9. Refreshment Entrepreneur
Think your teen is too old to have a lemonade stand? How about they sell a different product, like Shirley Temples, mocktails or kombucha? The other teens won’t judge them for this one — especially if the drinks come in plastic martini glasses. Make sure to check your city ordinances before setting up the pop up. Some cities may require registration or a license.
Also, consider elevating the mocktail stand: Encourage them to hire themselves out as a mocktail bartender for a friend’s birthday party. Or even for a neighborhood kids’ party.
10. Paid Computer Player
This one should be an easy sell. Go onto Swagbucks to answer surveys, shop online and watch videos and you’ll be rewarded with everything from money to store gift cards. Swagbucks is available for anyone 13 and older. They won’t make your fortune doing this — most people make about $1 per day but if they’re already sitting in front of your computer watching videos, they might as well make some cash doing it.
11. Golf Caddy
Most golf courses in the United States will hire teens 14 and up to caddy. They’ll be outside all day, making between $20-$30 per hour. They don’t need to be a golf pro, but should know the basics of the game. Apply at a local golf course or country club.
12. Mobile Device Teacher
Your teen’s a tech pro. Or perhaps she simply understands how to capture a screenshot, copy & paste and check a book out of the library directly to an e-reader. This is a talent! There are plenty of adults that wish they were as tech savvy — and would pay good money to get there. Advertise on a local Facebook page or give them a hand by spreading the word to your friends. Perhaps a class all about navigating an e-reader, or one about how to use social media to your best advantage? And it may seem like everyone can take a Zoom call, but they can’t. Show the grandparents down the street how to video conference call with the grandkids across the country. They may pay handsomely.

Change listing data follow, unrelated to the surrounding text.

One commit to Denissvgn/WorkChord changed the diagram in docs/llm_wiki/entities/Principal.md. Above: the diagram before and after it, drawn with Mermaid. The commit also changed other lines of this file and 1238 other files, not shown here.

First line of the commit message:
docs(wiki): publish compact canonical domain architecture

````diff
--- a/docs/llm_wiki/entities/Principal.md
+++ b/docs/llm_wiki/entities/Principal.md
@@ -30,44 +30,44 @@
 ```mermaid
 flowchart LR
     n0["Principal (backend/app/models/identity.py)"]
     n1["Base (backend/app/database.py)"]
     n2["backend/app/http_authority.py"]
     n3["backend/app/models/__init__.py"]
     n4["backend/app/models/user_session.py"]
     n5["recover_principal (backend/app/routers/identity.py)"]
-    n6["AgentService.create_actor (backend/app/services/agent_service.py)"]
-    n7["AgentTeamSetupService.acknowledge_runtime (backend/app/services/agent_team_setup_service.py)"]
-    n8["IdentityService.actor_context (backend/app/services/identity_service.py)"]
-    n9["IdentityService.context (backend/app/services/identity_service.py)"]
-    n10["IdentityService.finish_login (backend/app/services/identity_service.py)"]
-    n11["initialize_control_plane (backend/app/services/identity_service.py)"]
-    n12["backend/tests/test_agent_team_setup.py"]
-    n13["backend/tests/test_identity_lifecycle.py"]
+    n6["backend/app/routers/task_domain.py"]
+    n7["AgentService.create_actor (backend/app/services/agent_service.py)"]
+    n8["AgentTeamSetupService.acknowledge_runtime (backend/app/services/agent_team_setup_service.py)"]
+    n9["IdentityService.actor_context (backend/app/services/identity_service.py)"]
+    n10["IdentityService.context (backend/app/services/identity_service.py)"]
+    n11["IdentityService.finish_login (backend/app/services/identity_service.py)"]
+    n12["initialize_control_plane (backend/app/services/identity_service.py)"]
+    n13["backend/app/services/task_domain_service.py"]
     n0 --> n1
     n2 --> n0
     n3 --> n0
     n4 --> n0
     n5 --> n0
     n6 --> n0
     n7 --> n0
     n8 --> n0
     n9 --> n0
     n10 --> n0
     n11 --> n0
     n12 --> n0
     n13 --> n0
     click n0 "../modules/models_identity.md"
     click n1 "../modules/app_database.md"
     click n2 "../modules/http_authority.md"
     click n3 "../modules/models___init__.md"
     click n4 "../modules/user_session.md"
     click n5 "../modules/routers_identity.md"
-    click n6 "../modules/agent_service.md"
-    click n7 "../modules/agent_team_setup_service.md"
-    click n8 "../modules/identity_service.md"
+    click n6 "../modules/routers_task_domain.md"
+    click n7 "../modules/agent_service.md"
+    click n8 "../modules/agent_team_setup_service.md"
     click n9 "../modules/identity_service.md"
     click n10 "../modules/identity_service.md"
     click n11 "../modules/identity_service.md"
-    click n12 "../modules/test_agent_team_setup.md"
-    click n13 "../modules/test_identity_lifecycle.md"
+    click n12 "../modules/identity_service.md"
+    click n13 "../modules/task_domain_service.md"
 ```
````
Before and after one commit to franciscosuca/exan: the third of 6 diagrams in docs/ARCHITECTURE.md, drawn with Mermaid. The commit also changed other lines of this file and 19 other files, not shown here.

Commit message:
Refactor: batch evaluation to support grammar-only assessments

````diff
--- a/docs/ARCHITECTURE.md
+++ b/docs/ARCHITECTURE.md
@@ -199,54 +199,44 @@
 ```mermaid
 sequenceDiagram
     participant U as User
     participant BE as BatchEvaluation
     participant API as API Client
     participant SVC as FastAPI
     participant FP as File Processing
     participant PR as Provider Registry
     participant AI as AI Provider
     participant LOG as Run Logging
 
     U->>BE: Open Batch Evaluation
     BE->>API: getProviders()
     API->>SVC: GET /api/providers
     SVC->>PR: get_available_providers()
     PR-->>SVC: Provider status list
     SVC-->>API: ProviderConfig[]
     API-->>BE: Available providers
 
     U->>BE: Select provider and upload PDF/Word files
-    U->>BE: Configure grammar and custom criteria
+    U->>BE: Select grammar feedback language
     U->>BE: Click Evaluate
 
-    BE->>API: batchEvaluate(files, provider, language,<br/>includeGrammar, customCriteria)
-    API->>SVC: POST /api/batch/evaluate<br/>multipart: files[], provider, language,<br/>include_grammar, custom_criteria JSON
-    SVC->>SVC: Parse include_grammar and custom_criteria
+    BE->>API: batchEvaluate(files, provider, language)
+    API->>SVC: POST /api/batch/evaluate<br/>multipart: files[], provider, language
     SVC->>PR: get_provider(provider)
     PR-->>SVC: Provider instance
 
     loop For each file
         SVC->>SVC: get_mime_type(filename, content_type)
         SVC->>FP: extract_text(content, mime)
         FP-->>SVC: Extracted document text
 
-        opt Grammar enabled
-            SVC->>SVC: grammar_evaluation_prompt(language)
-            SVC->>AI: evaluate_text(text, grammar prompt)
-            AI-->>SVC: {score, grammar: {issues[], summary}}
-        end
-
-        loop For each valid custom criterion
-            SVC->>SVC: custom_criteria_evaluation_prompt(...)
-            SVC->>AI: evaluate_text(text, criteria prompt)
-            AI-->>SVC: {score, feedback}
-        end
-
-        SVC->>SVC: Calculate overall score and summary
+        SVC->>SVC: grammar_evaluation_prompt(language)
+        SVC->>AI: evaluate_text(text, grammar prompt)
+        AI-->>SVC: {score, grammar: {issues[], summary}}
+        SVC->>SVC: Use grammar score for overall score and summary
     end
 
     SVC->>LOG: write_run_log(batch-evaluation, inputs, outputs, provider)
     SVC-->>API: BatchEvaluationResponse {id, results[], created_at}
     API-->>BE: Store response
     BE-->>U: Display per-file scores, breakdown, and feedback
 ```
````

The Penny Hoarder contributor Danielle Braff is a Chicago writer who specializes in consumer goods and shopping on a budget. Her work has appeared in the New York Times, Washington Post, Real Simple and more.
This was originally published on The Penny Hoarder, which helps millions of readers worldwide earn and save money by sharing unique job opportunities, personal stories, freebies and more. The Inc. 5000 ranked The Penny Hoarder as the fastest-growing private media company in the U.S. in 2017.